What is a hearing aid?
A hearing aid is a small electronic device that you wear in or behind your ear. It makes some sounds louder so that a person with hearing loss can listen, communicate, and participate more fully in daily activities. It also helps people to hear more clearly, so that they understand conversation and words better. A hearing aid can help people hear more in both quiet and noisy situations. However, only about one out of five people who would benefit actually uses one.
A hearing aid has three basic parts: a microphone, amplifier, and speaker. It receives sound through a microphone, which converts the sound waves to electrical signals and sends them to an amplifier. The amplifier increases the power of the signals and then sends them to the ear through a speaker.
How can hearing aids help?

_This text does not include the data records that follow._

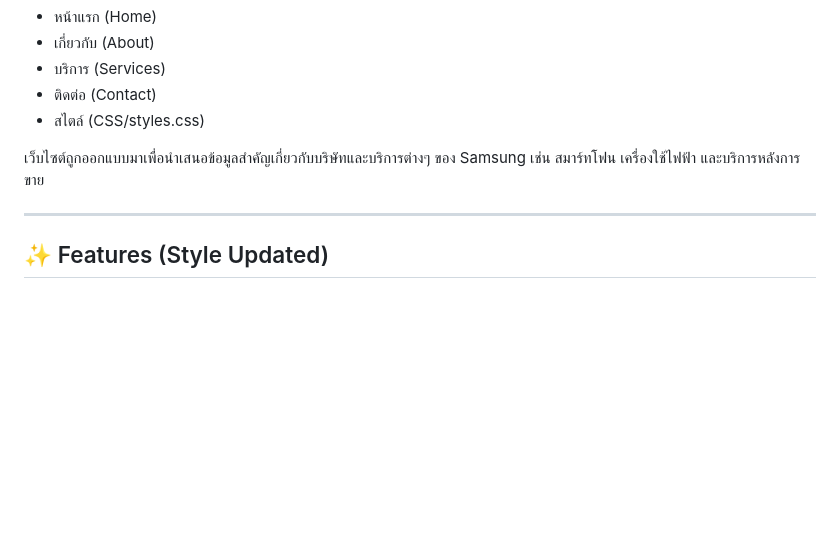
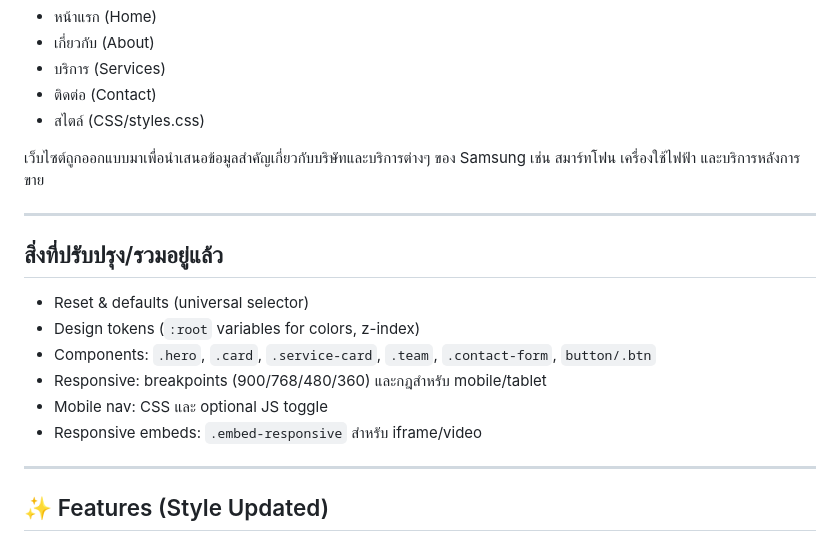
Before and after one commit to 67160044/my-business-web, a Markdown page: README.md, the part around the change. Rendered like a GitHub page; blank space fills up the shorter version.

Commit message:
docs: Updated README.md Again

```diff
--- a/README.md
+++ b/README.md
@@ -11,6 +11,17 @@
 - สไตล์ (CSS/styles.css)
 
 เว็บไซต์ถูกออกแบบมาเพื่อนำเสนอข้อมูลสำคัญเกี่ยวกับบริษัทและบริการต่างๆ ของ Samsung เช่น สมาร์ทโฟน เครื่องใช้ไฟฟ้า และบริการหลังการขาย
+
+---
+
+## สิ่งที่ปรับปรุง/รวมอยู่แล้ว
+
+- Reset & defaults (universal selector)
+- Design tokens (`:root` variables for colors, z-index)
+- Components: `.hero`, `.card`, `.service-card`, `.team`, `.contact-form`, `button/.btn`
+- Responsive: breakpoints (900/768/480/360) และกฎสำหรับ mobile/tablet
+- Mobile nav: CSS และ optional JS toggle
+- Responsive embeds: `.embed-responsive` สำหรับ iframe/video
 
 ---
 
```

Hearing devices are primarily useful in improving the hearing and speech comprehension of people who have hearing loss that results from damage to the small sensory cells in the inner ear, called hair cells. This type of hearing loss is called sensorineural hearing loss. The damage can occur as a result of disease, aging, or injury from noise or certain medicines.
A hearing device magnifies sound vibrations entering the ear. Surviving hair cells detect the larger vibrations and convert them into neural signals that are passed along to the brain. The greater the damage to a person’s hair cells, the more severe the hearing loss, and the greater the hearing aid amplification needed to make up the difference. However, there are practical limits to the amount of amplification a hearing aid can provide. In addition, if the inner ear is too damaged, even large vibrations will not be converted into neural signals. In this situation, a hearing aid would be ineffective.
Where can I find additional information about hearing aids?
The NIDCD maintains a directory of organizations that provide information on the normal and disordered processes of hearing, balance, taste, smell, voice, speech, and language.
How can I find out if I need hearing help?
If you think you might have hearing loss and could benefit from hearing correction, call Schmidt’s Optical and Hearing™ today at 772-286-4327 and schedule your FREE comprehensive hearing evaluation with our Board Certified Hearing Aid Specialist.